Paul’s past as an oppressor of the faith could have weakened him as an apostle of the faith. But knowing the power of God’s grace to forgive and forget, Paul was able to put away his disreputable past and reach for “what is ahead.” This is something that anyone can discover.
F. B. Meyer said, “We ought not to dwell upon our past sins as though they were ever present to the eye of God, so we will not be incapacitated for high and holy service. What would Peter have done on the day of Pentecost if he had persisted in pensively dwelling on the scenes of denial, and had not dared to believe that all was forgiven and forgotten? What would have been the effect on the apostle Paul if he had allowed the memory of his share in the harrying of the saints to overcast his spirit when summoned to found churches, write epistles, and traverse continents? When once we confess it, sin is immediately put away. God will never mention it again. It need not be a barrier on our service; it should not hinder us from aspiring to and enjoying the most intimate fellowship which is within the reach of mortals.”

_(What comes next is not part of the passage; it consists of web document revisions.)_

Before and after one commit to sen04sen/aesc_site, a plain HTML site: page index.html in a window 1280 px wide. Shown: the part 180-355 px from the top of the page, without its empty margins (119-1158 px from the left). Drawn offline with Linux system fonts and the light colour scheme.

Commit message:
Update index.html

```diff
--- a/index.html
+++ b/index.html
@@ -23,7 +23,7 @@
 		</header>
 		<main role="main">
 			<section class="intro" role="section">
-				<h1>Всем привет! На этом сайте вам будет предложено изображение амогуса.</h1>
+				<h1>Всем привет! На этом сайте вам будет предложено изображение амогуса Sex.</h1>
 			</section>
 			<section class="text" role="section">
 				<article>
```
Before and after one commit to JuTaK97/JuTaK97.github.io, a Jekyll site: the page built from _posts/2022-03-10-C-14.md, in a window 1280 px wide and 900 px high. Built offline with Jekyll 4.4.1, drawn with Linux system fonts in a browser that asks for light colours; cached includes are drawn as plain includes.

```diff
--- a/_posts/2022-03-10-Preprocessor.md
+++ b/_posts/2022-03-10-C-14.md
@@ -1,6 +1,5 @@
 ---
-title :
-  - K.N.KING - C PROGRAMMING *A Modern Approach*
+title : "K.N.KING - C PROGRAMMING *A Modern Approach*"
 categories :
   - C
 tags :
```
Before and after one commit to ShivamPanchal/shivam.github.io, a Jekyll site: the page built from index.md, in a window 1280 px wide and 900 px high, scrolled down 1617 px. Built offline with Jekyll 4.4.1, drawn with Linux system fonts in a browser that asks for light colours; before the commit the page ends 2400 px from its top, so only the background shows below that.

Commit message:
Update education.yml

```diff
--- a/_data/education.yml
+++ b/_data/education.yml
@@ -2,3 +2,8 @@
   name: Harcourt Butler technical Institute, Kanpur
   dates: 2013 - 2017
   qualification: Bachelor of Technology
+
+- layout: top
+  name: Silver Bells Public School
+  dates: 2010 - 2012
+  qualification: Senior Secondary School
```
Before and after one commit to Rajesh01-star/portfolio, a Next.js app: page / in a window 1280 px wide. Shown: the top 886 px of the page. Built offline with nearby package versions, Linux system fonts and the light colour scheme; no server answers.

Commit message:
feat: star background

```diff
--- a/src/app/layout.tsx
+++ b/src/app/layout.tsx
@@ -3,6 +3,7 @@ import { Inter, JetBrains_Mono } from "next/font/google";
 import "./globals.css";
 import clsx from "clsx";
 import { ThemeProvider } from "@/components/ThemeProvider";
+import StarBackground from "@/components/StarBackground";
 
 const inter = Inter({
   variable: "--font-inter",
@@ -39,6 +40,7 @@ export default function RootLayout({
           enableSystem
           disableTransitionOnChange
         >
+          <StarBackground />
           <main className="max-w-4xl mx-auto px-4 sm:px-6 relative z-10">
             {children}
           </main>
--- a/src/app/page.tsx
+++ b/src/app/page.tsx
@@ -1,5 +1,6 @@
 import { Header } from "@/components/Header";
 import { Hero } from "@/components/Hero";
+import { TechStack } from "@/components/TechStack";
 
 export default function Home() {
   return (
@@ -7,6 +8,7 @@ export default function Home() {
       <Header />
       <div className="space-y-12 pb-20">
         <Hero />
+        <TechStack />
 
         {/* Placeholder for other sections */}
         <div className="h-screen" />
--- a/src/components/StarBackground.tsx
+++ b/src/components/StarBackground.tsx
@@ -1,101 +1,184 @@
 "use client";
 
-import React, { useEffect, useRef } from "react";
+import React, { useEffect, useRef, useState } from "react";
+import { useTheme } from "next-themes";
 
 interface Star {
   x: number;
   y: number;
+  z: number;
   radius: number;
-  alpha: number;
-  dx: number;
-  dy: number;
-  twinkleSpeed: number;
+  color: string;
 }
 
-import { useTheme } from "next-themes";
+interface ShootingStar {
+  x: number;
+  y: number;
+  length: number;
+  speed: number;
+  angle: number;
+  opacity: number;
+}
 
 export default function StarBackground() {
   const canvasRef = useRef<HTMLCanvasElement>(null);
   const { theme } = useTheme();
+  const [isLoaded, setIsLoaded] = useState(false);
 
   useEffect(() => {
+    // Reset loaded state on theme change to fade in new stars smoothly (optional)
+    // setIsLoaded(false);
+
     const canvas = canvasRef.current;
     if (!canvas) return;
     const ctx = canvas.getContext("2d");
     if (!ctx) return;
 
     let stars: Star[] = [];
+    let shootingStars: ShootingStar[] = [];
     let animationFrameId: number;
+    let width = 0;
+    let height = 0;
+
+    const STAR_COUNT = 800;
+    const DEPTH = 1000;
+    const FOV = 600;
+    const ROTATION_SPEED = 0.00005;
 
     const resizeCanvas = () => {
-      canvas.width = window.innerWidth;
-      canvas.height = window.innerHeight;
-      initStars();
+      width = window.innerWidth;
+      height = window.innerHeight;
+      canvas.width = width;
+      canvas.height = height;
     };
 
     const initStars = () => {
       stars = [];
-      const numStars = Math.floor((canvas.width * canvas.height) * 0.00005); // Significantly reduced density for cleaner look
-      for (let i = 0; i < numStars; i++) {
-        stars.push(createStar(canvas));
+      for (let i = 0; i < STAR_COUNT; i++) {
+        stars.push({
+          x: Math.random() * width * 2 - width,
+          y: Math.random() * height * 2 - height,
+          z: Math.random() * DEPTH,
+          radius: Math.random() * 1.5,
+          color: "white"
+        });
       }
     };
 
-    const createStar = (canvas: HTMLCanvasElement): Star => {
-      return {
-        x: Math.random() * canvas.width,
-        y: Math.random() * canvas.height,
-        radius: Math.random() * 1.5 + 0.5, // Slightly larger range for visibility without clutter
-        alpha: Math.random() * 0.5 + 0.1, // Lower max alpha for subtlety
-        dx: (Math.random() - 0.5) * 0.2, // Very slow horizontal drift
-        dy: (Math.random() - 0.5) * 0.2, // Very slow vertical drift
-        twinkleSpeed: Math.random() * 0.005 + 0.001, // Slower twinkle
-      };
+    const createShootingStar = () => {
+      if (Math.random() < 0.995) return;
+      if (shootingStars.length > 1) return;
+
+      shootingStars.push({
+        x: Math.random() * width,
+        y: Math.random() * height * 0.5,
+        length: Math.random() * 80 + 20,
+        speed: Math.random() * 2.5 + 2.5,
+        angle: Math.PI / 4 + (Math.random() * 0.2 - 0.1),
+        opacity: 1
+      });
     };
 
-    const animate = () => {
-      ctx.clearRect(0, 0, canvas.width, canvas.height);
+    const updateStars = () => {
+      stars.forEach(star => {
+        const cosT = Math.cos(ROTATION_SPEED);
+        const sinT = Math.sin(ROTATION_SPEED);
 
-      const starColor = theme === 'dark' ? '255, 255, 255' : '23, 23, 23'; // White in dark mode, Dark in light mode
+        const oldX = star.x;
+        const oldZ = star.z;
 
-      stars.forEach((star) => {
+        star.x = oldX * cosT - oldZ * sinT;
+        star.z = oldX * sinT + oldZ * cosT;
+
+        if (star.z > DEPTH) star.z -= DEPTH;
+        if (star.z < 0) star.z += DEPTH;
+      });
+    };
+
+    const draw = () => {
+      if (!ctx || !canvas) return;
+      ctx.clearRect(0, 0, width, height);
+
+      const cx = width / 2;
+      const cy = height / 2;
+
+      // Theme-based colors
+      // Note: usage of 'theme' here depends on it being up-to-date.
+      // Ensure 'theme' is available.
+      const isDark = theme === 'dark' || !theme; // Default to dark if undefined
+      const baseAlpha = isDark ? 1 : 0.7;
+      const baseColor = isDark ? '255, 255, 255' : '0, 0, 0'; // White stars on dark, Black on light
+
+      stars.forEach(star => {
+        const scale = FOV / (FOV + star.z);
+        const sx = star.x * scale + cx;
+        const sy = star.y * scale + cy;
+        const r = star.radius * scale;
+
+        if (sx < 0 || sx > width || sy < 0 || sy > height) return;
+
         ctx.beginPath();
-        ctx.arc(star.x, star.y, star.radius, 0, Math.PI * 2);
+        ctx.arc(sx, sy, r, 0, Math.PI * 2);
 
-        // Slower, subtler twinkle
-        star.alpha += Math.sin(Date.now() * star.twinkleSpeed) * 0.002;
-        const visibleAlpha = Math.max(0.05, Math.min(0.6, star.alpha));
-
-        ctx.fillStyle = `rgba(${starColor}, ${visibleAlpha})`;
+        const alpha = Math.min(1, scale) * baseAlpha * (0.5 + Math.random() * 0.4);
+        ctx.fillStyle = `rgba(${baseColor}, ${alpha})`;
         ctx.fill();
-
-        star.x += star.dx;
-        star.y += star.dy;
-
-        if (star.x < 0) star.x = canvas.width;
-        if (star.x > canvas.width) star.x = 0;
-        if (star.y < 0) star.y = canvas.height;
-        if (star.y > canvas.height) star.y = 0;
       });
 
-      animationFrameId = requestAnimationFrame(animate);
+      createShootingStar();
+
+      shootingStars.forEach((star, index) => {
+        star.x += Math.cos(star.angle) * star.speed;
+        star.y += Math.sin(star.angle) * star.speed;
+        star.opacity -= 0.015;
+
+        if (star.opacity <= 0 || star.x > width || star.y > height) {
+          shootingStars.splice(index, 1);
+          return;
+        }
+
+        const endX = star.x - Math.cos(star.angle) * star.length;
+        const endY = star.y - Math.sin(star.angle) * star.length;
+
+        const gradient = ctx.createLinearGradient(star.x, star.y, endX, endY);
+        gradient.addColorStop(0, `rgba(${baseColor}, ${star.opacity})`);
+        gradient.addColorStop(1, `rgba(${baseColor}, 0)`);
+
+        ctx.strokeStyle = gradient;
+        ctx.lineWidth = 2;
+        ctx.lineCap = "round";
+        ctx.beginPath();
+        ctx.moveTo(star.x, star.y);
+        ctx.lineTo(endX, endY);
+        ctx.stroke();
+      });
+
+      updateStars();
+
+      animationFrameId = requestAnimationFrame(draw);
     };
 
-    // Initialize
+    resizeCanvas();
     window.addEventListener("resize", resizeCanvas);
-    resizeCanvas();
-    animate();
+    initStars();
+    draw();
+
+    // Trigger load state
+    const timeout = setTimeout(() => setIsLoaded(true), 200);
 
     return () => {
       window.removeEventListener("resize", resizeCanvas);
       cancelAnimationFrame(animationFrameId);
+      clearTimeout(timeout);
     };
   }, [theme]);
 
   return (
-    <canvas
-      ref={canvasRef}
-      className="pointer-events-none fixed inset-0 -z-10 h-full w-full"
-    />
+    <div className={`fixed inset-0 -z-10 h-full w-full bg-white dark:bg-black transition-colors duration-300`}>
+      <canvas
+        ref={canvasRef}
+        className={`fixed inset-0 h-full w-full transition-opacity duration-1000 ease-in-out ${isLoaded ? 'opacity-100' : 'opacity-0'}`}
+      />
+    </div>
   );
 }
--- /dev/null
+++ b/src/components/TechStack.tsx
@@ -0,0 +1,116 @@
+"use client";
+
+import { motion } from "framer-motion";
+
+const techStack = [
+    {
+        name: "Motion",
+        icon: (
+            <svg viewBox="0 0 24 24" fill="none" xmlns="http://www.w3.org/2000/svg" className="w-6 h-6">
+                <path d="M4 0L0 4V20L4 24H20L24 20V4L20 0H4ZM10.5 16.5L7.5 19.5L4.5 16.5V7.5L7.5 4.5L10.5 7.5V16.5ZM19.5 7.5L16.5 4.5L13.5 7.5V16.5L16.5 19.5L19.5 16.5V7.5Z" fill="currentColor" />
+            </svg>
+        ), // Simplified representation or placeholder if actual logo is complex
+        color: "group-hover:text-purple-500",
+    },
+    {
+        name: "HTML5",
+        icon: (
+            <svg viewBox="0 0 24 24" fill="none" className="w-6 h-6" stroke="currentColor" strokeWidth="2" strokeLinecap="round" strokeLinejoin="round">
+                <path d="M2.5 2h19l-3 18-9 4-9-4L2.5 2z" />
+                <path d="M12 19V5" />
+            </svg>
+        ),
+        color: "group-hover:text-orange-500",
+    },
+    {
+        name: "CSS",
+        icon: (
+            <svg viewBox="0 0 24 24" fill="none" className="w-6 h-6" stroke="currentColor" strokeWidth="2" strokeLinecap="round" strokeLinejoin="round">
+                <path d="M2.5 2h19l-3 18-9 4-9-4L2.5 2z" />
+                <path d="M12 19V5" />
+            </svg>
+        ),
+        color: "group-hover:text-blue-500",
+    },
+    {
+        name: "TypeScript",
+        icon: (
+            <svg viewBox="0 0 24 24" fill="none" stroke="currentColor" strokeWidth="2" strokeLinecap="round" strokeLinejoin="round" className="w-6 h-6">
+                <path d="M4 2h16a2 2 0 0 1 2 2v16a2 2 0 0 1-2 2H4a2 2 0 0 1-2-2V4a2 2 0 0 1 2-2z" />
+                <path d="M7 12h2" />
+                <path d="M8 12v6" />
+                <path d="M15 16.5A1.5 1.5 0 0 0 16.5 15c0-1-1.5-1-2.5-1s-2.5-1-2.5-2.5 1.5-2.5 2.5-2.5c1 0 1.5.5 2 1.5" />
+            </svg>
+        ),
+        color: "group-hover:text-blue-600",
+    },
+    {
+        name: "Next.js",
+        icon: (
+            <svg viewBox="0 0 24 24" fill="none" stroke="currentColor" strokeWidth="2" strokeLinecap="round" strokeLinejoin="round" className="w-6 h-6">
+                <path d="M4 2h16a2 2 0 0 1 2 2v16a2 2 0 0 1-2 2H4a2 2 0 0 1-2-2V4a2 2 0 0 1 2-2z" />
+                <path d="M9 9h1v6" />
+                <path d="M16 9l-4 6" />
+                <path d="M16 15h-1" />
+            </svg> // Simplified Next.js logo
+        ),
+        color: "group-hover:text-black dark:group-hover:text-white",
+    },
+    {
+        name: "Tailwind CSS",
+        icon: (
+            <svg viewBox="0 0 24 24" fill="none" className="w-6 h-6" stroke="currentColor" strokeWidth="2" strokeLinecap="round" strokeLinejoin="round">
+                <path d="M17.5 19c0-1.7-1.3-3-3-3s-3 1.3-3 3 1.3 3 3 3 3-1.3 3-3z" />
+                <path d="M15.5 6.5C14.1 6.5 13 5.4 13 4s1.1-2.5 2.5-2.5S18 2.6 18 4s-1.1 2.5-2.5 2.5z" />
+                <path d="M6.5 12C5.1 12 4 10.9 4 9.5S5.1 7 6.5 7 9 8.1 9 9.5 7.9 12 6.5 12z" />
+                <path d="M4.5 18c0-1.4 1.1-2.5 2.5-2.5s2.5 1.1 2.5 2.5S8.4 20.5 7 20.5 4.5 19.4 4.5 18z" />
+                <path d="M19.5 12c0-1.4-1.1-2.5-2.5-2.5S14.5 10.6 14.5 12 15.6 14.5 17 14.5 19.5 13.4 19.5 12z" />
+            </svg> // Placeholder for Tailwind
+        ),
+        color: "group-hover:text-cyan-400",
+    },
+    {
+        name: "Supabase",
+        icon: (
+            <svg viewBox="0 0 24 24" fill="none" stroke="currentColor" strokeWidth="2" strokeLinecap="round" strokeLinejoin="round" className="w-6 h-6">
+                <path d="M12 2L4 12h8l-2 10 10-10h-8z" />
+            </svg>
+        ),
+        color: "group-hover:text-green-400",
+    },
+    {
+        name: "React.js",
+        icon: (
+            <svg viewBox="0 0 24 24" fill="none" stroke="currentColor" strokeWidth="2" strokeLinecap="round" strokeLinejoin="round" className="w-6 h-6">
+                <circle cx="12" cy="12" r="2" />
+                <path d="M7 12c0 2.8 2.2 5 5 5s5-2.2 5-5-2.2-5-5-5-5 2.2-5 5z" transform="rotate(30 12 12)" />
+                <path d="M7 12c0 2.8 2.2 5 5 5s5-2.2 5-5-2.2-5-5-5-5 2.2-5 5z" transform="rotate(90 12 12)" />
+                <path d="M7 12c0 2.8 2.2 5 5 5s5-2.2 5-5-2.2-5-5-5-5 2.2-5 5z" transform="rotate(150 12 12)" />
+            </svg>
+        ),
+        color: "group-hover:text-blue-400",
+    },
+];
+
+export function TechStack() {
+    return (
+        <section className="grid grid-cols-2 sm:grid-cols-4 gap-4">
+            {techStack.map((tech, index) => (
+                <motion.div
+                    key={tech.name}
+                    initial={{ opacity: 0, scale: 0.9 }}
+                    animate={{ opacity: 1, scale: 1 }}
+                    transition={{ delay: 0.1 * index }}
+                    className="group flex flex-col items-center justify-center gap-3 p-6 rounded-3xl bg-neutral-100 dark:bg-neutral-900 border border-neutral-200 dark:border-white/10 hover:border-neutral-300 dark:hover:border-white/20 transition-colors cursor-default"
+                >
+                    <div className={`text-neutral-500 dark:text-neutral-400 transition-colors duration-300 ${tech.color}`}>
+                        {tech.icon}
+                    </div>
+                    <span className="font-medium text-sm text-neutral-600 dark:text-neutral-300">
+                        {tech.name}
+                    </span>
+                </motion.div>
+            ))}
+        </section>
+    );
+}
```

In Isa. 43:25, God says, “I, even I, am He who blots out your transgressions for My own sake; and I will not remember your sins.” The choice is yours: Either brood over your past or “press toward the goal for the prize of the upward call of God in Christ Jesus” (Phil. 3:14). Nothing compares with the excellency of knowing and serving Jesus Christ. So do not allow past sin to hinder you from pursuing your present goal. Instead, concentrate on developing your relationship with Jesus, and your mind and heart will be filled with dreams, goals, projects and prayers for the days ahead. Press toward the goal of knowing Jesus and of making Him known. It is the best way to move toward the mark in your Christian life.